Before and after images

_ _ _

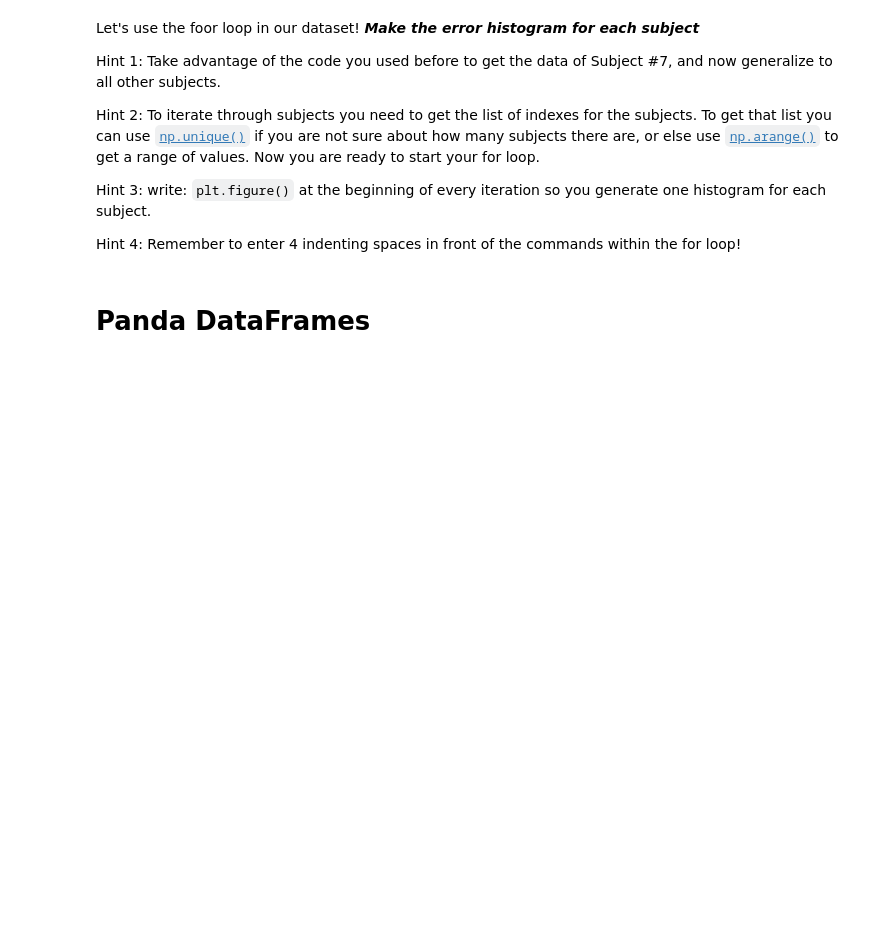
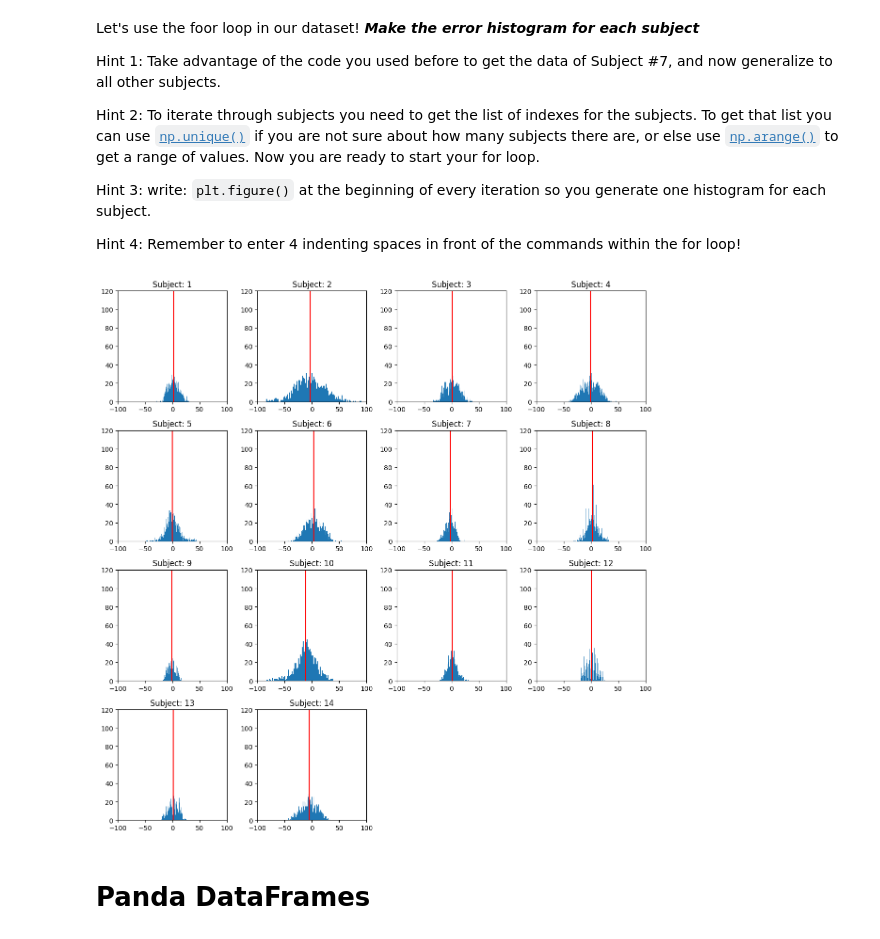
Before and after one commit to tuanaasuokturk/MBC_data_analysis, a Jupyter notebook: A0_PythonBasics/Assignment0.ipynb, the cells around one changed output. Cells and saved outputs as stored; diff of their text form; code cells hidden in the pictures; blank space fills up the shorter version.

```diff
--- a/A0_PythonBasics/Assignment0.ipynb
+++ b/A0_PythonBasics/Assignment0.ipynb
@@ -394,3 +355,41 @@ for sb in ???:
+# %%
+import matplotlib.pyplot as plt
+import numpy as np
+
+# unique subject IDs
+subject_ids = np.unique(subject_list)
+
+# choose grid size (4 rows x 4 cols works for 14 subjects)
+n_rows, n_cols = 4, 4
+
+plt.figure(figsize=(12, 12))  # one big figure
+
+for i, subj in enumerate(subject_ids):
+    bool_subj = (subject_list == subj)
+    subj_data = data[bool_subj, :]
+    err = circdist(subj_data[:, 2], subj_data[:, 3])
+
+    # select subplot cell
+    plt.subplot(n_rows, n_cols, i+1)
+
+    # histogram for this subject
+    plt.hist(err, bins=100,)
+
+    # circular mean
+    mean_err = np.angle(np.mean(np.exp(1j * err * np.pi/180))) * 180/np.pi
+    plt.axvline(mean_err, color='red')
+
+    # labels
+    plt.title(f"Subject: {subj}")
+    plt.xlim(-100, 100)
+    plt.ylim(0, 120)
+    plt.xlabel("")
+    plt.ylabel("")
+
+plt.tight_layout()
+plt.show()
+# %% [output]
+[figure, added]
 # %% [markdown]
 # Panda DataFrames
 # %% [markdown]
```
Also changed, not shown: parts of 16 cells of this notebook.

_ _ _

What you should do. Any picture among the entries must be skipped; copy all else exactly.

Exercise result.
Before and after one commit to tuanaasuokturk/MBC_data_analysis, a Jupyter notebook: A0_PythonBasics/Assignment0.ipynb, the cells around one changed output. Cells and saved outputs as stored; diff of their text form; code cells hidden in the pictures; blank space fills up the shorter version.

```diff
--- a/A0_PythonBasics/Assignment0.ipynb
+++ b/A0_PythonBasics/Assignment0.ipynb
@@ -394,3 +355,41 @@ for sb in ???:
+# %%
+import matplotlib.pyplot as plt
+import numpy as np
+
+# unique subject IDs
+subject_ids = np.unique(subject_list)
+
+# choose grid size (4 rows x 4 cols works for 14 subjects)
+n_rows, n_cols = 4, 4
+
+plt.figure(figsize=(12, 12))  # one big figure
+
+for i, subj in enumerate(subject_ids):
+    bool_subj = (subject_list == subj)
+    subj_data = data[bool_subj, :]
+    err = circdist(subj_data[:, 2], subj_data[:, 3])
+
+    # select subplot cell
+    plt.subplot(n_rows, n_cols, i+1)
+
+    # histogram for this subject
+    plt.hist(err, bins=100,)
+
+    # circular mean
+    mean_err = np.angle(np.mean(np.exp(1j * err * np.pi/180))) * 180/np.pi
+    plt.axvline(mean_err, color='red')
+
+    # labels
+    plt.title(f"Subject: {subj}")
+    plt.xlim(-100, 100)
+    plt.ylim(0, 120)
+    plt.xlabel("")
+    plt.ylabel("")
+
+plt.tight_layout()
+plt.show()
+# %% [output]
+[figure, added]
 # %% [markdown]
 # Panda DataFrames
 # %% [markdown]
```
Also changed, not shown: parts of 16 cells of this notebook.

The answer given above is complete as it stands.